This in turn leads to much better characters, and acting, so it is rather a big deal that the show have proper Hollywood actor Robert Carlyle as the protagonist Dr. Nicholas Rush, who is Scottish, irritable, and also quite sinister – a much deeper character than the comical Rodney McKay or straightforward Col. Carter, and he is backed up by the antagonistic Colonel Young, a more humourless version of the infamous Jack O'Neil, then there's T.J - a sole medic who was supposed to have left the force, and so 'has issues' - Chloe, a tortured political assistant who is in practical terms, useless, and again 'has issues', and there's also a seriously disturbed sergeant, Greer, who really does 'have issues' – while Eli Wallace (David Blue) provides the archetypal wise-cracking member of the team, obviously Stargate couldn’t change that much and there remains somewhat of a link to their light-hearted SG-1 roots through him

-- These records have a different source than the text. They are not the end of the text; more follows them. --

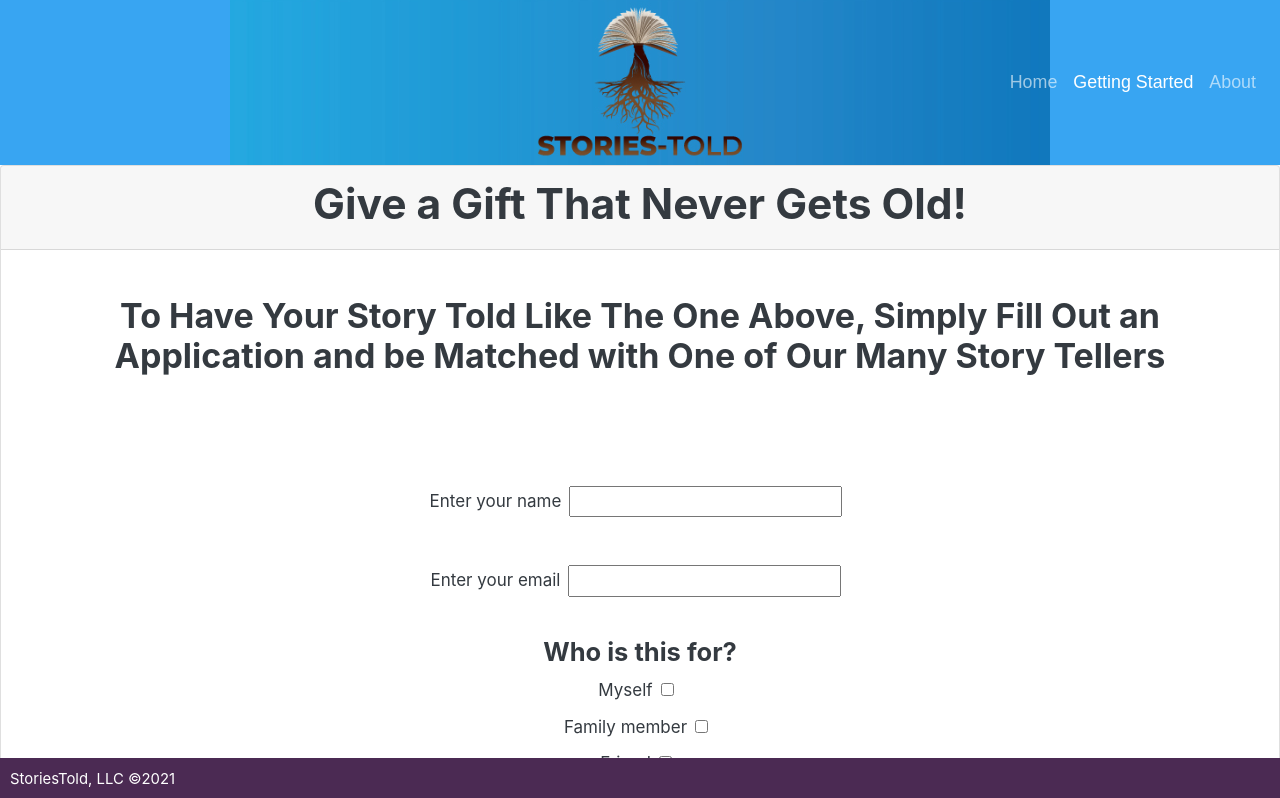
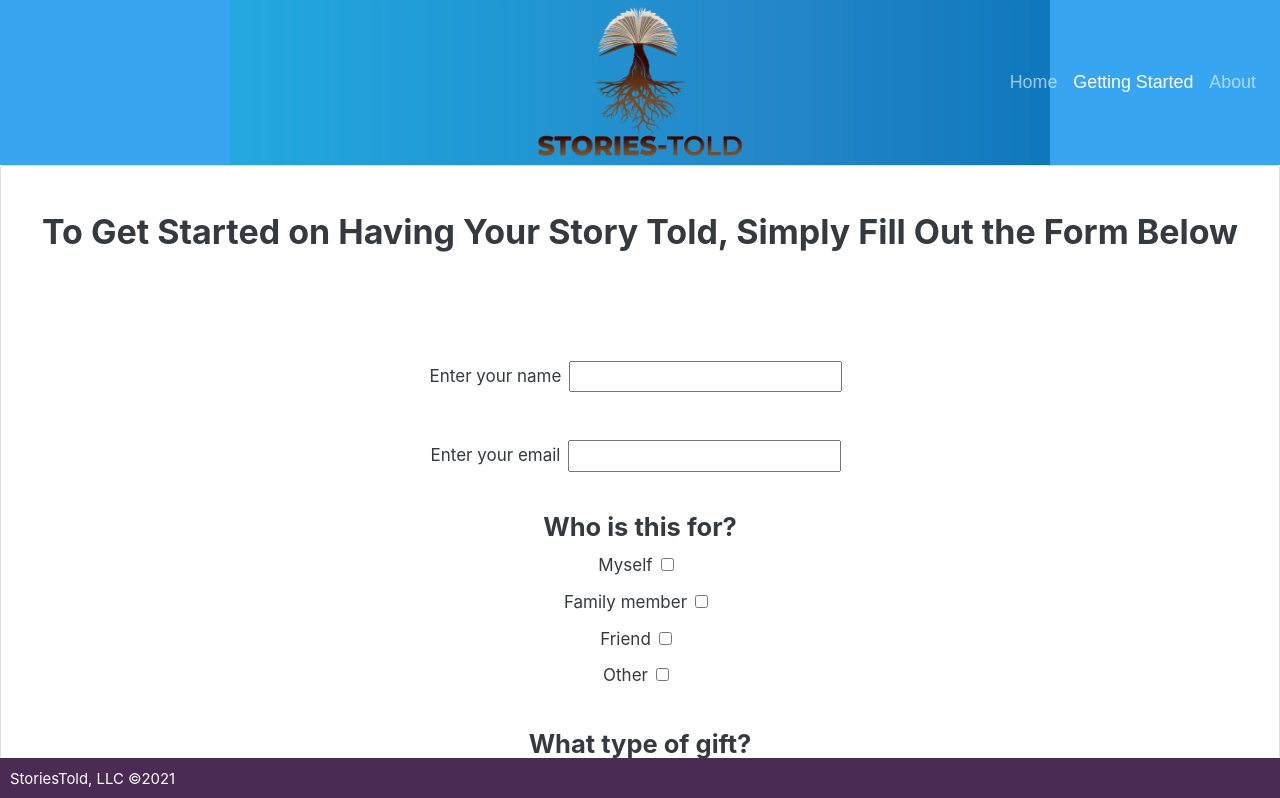
Before and after one commit to brer4449/story, a React (Create React App) app in the folder client/: page /GettingStarted in a window 1280 px wide. Shown: the top 798 px of the page. Built offline with nearby package versions, Linux system fonts and the light colour scheme.

Commit message:
fixed header and coming soon

```diff
--- a/client/src/pages/GettingStartedPage.js
+++ b/client/src/pages/GettingStartedPage.js
@@ -212,14 +212,11 @@ function GettingStarted() {
         <div className="row">
           <div className="col-12">
             <div className="card text-center">
-              <div className="card-header">
-                <h1>Give a Gift That Never Gets Old!</h1>
-              </div>
               <div className="card-body">
                 <br></br>
                 <h2>
-                  To Have Your Story Told Like The One Above, Simply Fill Out an
-                  Application and be Matched with One of Our Many Story Tellers
+                  To Get Started on Having Your Story Told, Simply Fill Out the
+                  Form Below
                 </h2>
                 <br></br>
                 <br></br>
--- a/client/src/pages/HomePage.js
+++ b/client/src/pages/HomePage.js
@@ -114,9 +114,10 @@ function Home() {
                     ></img>
                   </div>
                   <div className="col-6 text-center p-3">
-                    <h3 className="py-3">SONG</h3>
-                    <h3 className="py-3">COMING</h3>
-                    <h3 className="py-3">SOON</h3>
+                    <h3 className="py-3">Song</h3>
+                    <h3 className="py-5">
+                      <em>COMING SOON</em>
+                    </h3>
                   </div>
                   <div className="col-3 text-center p-3"></div>
                 </div>
```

Another notable point is that the crew brought an Ancient communicator that meant they were in contact with Earth right from the start – an intriguing inclusion to the plot, instantly removing any inevitable plots about making contact with home, and the mystery that would surround the issue, which were major points in Atlantis, and indeed, Voyager – they got rid of that right from the start, a good move in my view, it takes away any viewer questions about when we’ll be seeing Earth and the inevitable ‘we’ve found a way to communicate’ episode a couple of seasons in – and it also allows characters to return home and talk to loved ones – useful for the development of the plot – although what I can’t understand is why they don’t use it to bring in some more scientists (like Jackson or Carter) to work on their problems, as the somewhat unstable Rush is essentially alone as an expert and there are several useless minds on there

So yeah, see Battlestar Galactica (it really is remarkably similar) – but with less mission-control and more exploration – time will tell if it can pull away from the cheesy 'lets go exploring' world of Stargate, and if it can it do a better job than the often overly character-focused BSG

1 comment:

  1. I've been watching this, Tarquin, and that's a pretty accurate assessment of it. It has a lot more depth to the characters and is indeed a lot darker, and Dr. Rush is clearly in dire need of some of Gordon Brown's pills - I like it!